Necrotizing fasciitis of the head and neck is an uncommon, progressive, destructive soft tissue infection of mixed aerobic and anaerobic organisms, having high mortality if left untreated (22 to 100 per cent). This study makes an attempt to analyse various factors and management methods determining the overall prognosis.
A retrospective analysis of all cases of necrotizing fasciitis involving the head and neck, with exclusion of those involving the eyelid and the scalp, was undertaken. Various parameters such as demography, aetiology, complications, management and outcome were studied.
Males outnumbered the females with the latter having a greater risk of involvement after 60 years. Odontogenic infection was the primary source of infection. Anaerobes were cultured in seven out of 17 cases, with six others showing mixed Gram positive and Gram negative organisms.
Anaemia was the most commonly associated illness, with diabetes affecting four out of 17 cases.Aggressive surgical debridement with triple antibiotic therapy was used in the management of necrotizing fasciitis with an overall mortality of 11.8 per cent. Patients having late referral, anaemia and one or other complication had increased duration of total hospital stay.

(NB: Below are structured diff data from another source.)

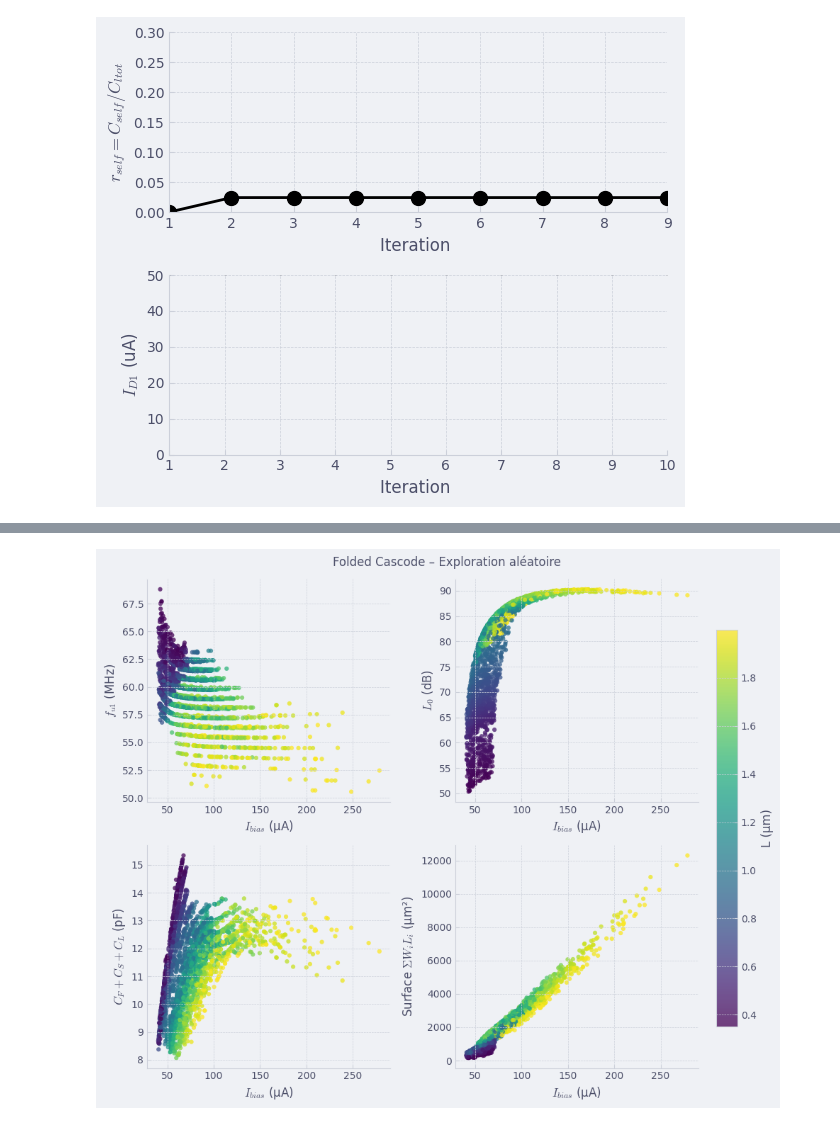
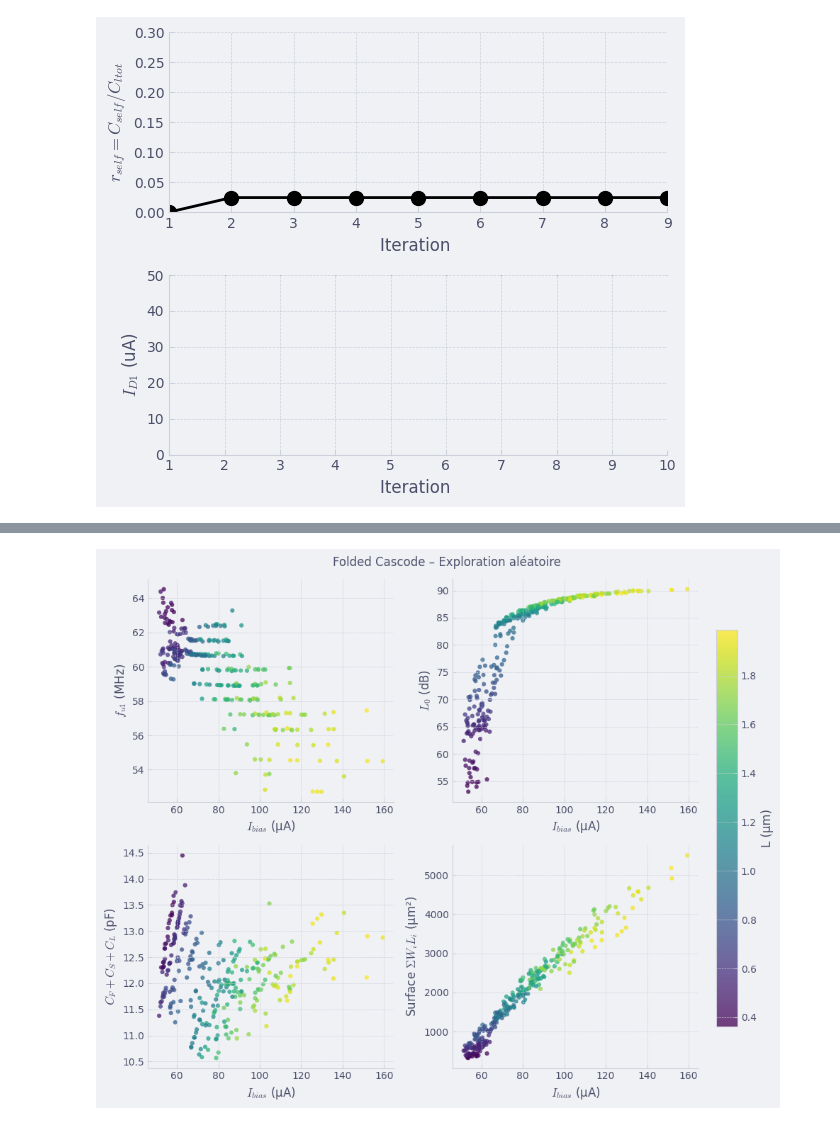
Before and after one commit to Surfeur974/gmadrid, a Jupyter notebook: SC_folded_cascode.ipynb, the cells around one changed output, grey strips where cells are left out. Cells and saved outputs as stored; diff of their text form; code cells hidden in the pictures.

```diff
--- a/SC_folded_cascode.ipynb
+++ b/SC_folded_cascode.ipynb
@@ -635,10 +635,10 @@ def _run_safe(L, gm):
 
 
 # ── Sampling aléatoire ────────────────────────────────────────────────────────
-N   = 3000
+N   = 300
 rng = np.random.default_rng(42)
 L_samp       = rng.uniform(0.35, 2.0, N)
-gmIDcas_samp = rng.uniform(4.0,  14.0, N)
+gmIDcas_samp = rng.uniform(8.0,  12.0, N)
 
 # ── Évaluation : joblib loky = vrais processus, marche dans Jupyter ───────────
 raw = Parallel(n_jobs=-1, backend='loky', verbose=1)(
@@ -692 +686 @@ plt.show()
-[figure, old version]
+[figure, new version]
```
Also changed, not shown: parts of 3 cells of this notebook, 2 other files.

Better results can be obtained with proper control of infection by early diagnosis, aggressive surgical debridement and triple antibiotic therapy, along with timely control of complications and associated illnesses.